Heat a large skillet over medium-high heat. Add oil to pan; swirl to coat. Add garlic; saute 2 min or until garlic begins to brown. Add swiss chard and 2 Tbsp water to pan; cook 3 min or until chard wilts. Stir in lemon juice and pepper. Sprinkle with cheese, and enjoy!


Kohlrabi Slaw:
Kohlrabi, peeled and cut into matchsticks
Apple, cut into matchsticks
Olive oil
Lemon juice
Salt and pepper

Mix kohlrabi and apple matchsticks with olive oil and lemon juice. Season with salt and pepper to taste.


Sauteed kohlrabi with onions and cream:
Cubes of peeled kohlrabi
Thinly sliced white onion
Unsalted butter
Finely shredded kohlrabi leaves
Heavy cream
Salt and pepper
Grated nutmeg

Cook kohlrabi and onion in butter over medium-high heat until almost tender. Stir in kohlrabi leaves, and cook until wilted. Add a generous splash of heavy cream, and cook for a few seconds to reduce. Season with salt, pepper, and nutmeg.


Roasted Fennel:
2 fennel bulbs (thick base of stalk), stalks cut off, bulbs halved lengthwise, then cut lengthwise in 1-inch thick wedges
2 Tbsp olive oil
2 tsp balsamic vinegar

Preheat oven to 400 degrees F. Toss the fennel wedges with olive oil, then sprinkle with balsamic vinegar (just enough to coat). Lina a roasting pan or baking dish with aluminum foil brushed with olive oil. Arrange wedges on the pan and roast for 40 minutes or until cooked through and beginning to caramelize at the edges.


Carrot top pesto:
2 c carrot tops (from 4-5 carrots), roughly chopped
1 garlic clove
3 Tbsp nuts, roughly chopped (walnuts, pecans, sunflower seeds, etc.)
1/2 c packed fresh basil
1/2 c olive oil
Measure nuts and garlic into a food processor. Pulse until a rough paste forms. Add carrot tops and basil, and pulse until it becomes a rougher, thicker paste. Scrape sides and pulse more if necessary.
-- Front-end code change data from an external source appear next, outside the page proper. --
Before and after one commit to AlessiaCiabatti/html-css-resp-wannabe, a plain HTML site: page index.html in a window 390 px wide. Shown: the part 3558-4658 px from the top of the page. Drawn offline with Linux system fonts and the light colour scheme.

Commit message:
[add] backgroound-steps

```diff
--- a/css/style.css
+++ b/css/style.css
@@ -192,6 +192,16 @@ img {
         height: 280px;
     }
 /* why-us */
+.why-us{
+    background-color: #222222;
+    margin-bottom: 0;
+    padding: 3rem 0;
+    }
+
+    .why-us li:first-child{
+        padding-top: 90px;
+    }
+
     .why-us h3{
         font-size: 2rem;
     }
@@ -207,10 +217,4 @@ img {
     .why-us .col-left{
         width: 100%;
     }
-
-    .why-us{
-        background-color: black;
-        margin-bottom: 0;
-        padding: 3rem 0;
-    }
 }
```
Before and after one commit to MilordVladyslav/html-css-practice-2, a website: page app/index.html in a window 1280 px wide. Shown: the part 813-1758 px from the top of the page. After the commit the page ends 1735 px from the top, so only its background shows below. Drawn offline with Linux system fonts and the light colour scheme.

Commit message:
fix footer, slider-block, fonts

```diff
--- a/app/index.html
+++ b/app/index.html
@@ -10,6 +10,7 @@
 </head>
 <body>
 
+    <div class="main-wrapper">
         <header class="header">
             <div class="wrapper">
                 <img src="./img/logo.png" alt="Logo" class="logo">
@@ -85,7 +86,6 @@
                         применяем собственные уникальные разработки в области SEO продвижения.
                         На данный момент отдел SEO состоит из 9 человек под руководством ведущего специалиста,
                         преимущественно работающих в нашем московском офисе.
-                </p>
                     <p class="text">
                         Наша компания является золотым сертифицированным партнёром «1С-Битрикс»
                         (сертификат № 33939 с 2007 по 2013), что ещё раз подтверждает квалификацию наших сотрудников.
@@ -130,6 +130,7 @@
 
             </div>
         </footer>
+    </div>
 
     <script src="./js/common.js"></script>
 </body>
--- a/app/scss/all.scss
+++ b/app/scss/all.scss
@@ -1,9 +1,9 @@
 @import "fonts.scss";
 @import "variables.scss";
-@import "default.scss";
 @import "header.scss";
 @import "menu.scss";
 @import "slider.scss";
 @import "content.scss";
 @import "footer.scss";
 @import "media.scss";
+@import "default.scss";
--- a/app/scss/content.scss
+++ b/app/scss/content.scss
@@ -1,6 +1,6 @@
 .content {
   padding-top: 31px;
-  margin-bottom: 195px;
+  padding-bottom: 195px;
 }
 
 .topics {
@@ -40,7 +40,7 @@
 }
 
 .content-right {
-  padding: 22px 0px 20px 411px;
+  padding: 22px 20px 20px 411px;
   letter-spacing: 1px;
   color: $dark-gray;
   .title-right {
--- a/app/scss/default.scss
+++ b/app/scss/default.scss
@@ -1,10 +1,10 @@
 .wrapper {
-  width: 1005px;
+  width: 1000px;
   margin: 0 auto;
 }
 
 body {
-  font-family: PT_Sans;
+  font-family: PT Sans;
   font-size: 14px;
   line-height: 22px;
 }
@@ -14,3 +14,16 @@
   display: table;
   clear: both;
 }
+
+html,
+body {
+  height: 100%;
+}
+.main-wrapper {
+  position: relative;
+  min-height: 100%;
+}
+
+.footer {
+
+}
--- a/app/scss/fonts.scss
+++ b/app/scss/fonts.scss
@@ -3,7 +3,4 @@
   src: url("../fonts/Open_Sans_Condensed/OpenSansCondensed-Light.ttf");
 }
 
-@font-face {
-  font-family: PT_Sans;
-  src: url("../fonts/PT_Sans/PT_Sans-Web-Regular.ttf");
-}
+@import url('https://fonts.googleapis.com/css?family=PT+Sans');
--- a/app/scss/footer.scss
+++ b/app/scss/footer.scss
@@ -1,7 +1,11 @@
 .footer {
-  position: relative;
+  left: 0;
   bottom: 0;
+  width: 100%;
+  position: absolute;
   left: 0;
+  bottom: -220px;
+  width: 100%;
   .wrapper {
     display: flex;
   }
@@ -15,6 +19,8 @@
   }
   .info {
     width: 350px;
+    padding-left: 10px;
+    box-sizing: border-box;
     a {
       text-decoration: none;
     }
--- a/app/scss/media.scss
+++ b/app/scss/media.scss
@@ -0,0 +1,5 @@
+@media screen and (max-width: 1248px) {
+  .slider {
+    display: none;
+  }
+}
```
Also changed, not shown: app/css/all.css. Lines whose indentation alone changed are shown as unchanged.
Add olive oil and continue to pulse until mixture becomes smooth. If it is too thick, add more olive oil, 1 Tbsp at a time. Refrigerate between uses.